Dr Leslie Tay •
21 Nov 2011 • 249 reviews • 562 followers
In this day and age, a lot of things including food are machine made. So it’s a rare find something that is still done the traditional way—by hand. This week, Dr Leslie Tay takes you to a fishball noodle stall whose owner still beats his own fishballs by hand.
Making fishballs isn't easy. And I am telling you from personal experience. Yes, I have tried to come up with a recipe for fishballs and so far, I haven't been very successful.
When I talk to fishball sellers, they all tell me that the ingredients for fishball are essentially minced fishmeat (in Singapore, yellowtail fish is the most commonly used), mixed with a bit of salt before they are being beaten. You won't be able to produce that bouncy texture by just mincing it in a food processor. In order to get the protein strands to unravel and align to produce that bounce, the paste has to be beaten. In the past, the hawkers used to use their hands to beat the fish paste until it gets to the right consistency. So I thought I could easily beat fishballs at home. But despite beating the fish paste extensively, my fishball came out rather hard instead of having that lively, bounce texture.
Well, this stall at Toa Payoh Lor 5 is a second generation hawker who still insists on beating their own fishballs from pure yellowtail fish meat. In order to get the fishballs ready for the next morning, they start making the fishballs at 3 am in the morning when most of us are still in deep slumber.
Needless to say, the fishballs here were indeed very good! It had the right balance of bounce and taste that commercially produced fishballs lack. By using additives and fillers used in factory made fishballs, you often sacrifice taste for a more bouncy texture.
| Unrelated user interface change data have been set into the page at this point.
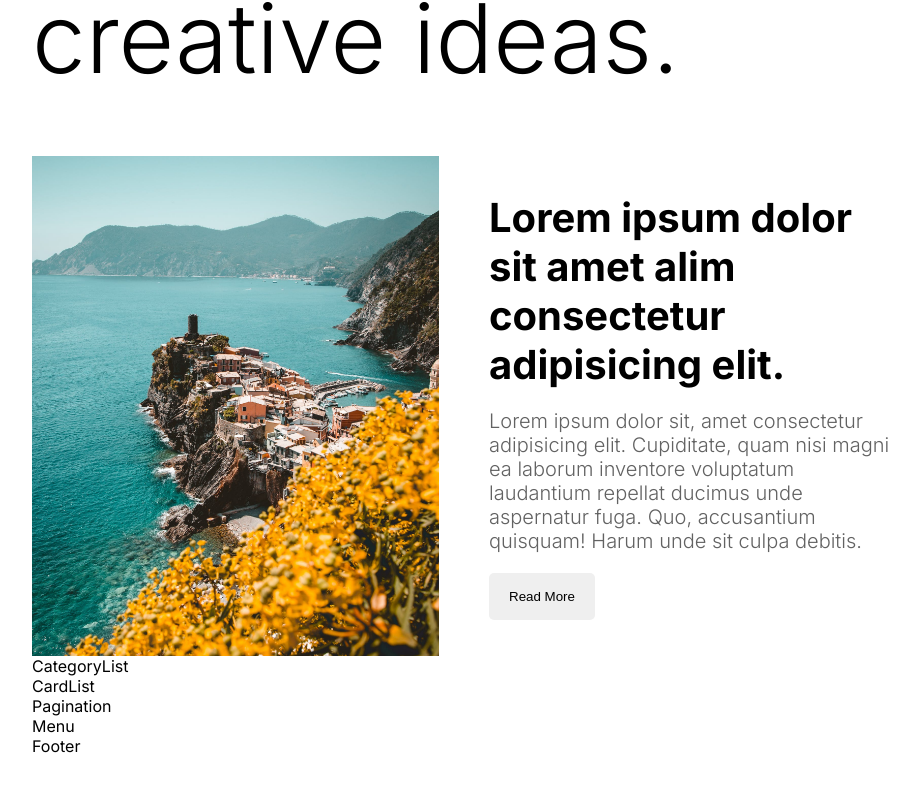
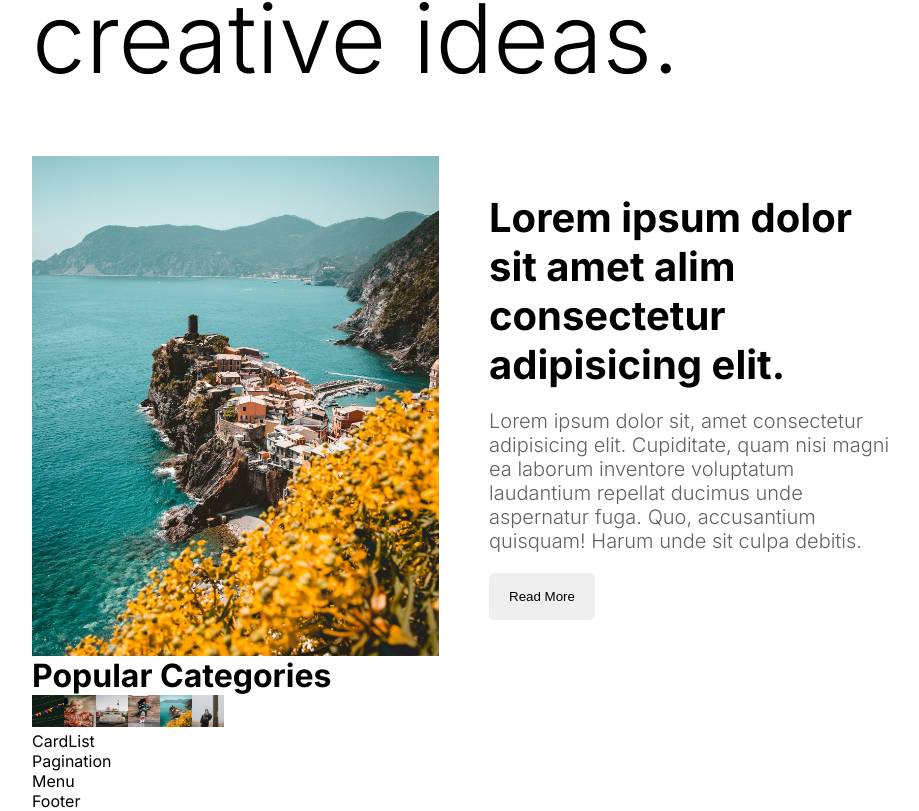
Before and after one commit to Shahriyar001/blogging-bridge, a Next.js app: page / in a window 1280 px wide. Shown: the part 498-1309 px from the top of the page, without its empty margins (176-1095 px from the left). Before the commit the page ends 1254 px from the top, so only its background shows below. Built offline with nearby package versions, Linux system fonts and the light colour scheme.

Commit message:
added catagory images

```diff
--- a/app/componants/categoryList/CategoryList.jsx
+++ b/app/componants/categoryList/CategoryList.jsx
@@ -1,8 +1,94 @@
 import React from "react";
 import styles from "./CategoryList.module.css";
+import Link from "next/link";
+import Image from "next/image";
+import coding from "../../../public/coding.png";
+import culture from "../../../public/culture.png";
+import fashion from "../../../public/fashion.png";
+import food from "../../../public/food.png";
+import style from "../../../public/style.png";
+import travel from "../../../public/travel.png";
 
 const CategoryList = () => {
-  return <div className={styles.container}>CategoryList</div>;
+  return (
+    <div className={styles.container}>
+      <h1 className={styles.title}>Popular Categories</h1>
+      <div className={styles.categories}>
+        <Link
+          href="/blog?cat=style"
+          className={`${styles.category} ${styles.style}`}
+        >
+          <Image
+            src={style}
+            alt=""
+            width={32}
+            height={32}
+            className={styles.image}
+          />
+        </Link>
+        <Link
+          href="/blog?cat=style"
+          className={`${styles.category} ${styles.style}`}
+        >
+          <Image
+            src={fashion}
+            alt=""
+            width={32}
+            height={32}
+            className={styles.image}
+          />
+        </Link>
+        <Link
+          href="/blog?cat=style"
+          className={`${styles.category} ${styles.style}`}
+        >
+          <Image
+            src={food}
+            alt=""
+            width={32}
+            height={32}
+            className={styles.image}
+          />
+        </Link>
+        <Link
+          href="/blog?cat=style"
+          className={`${styles.category} ${styles.style}`}
+        >
+          <Image
+            src={travel}
+            alt=""
+            width={32}
+            height={32}
+            className={styles.image}
+          />
+        </Link>
+        <Link
+          href="/blog?cat=style"
+          className={`${styles.category} ${styles.style}`}
+        >
+          <Image
+            src={culture}
+            alt=""
+            width={32}
+            height={32}
+            className={styles.image}
+          />
+        </Link>
+        <Link
+          href="/blog?cat=style"
+          className={`${styles.category} ${styles.style}`}
+        >
+          <Image
+            src={coding}
+            alt=""
+            width={32}
+            height={32}
+            className={styles.image}
+          />
+        </Link>
+      </div>
+    </div>
+  );
 };
 
 export default CategoryList;
```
Aside from the fishball, the stall also serves her giao (fish dumplings), which they also make themselves. However, I noticed that their supply of her giao is quite small so you may have to specially request for them. Taste wise, the difference between commercially made her giao and handmade ones is even more obvious. The her giao here was excellent. The skin had that slimy mouth feel and the meat filling was soupy and savoury.
The noodles here are also quite different. The stall was generous with the lard and fried shallots so the noodles could hardly be considered a light meal. I like the chilli here as it was wonderfully “shiok” as they added buah keluak to it.
This is one fishball noodle stall that I highly recommend!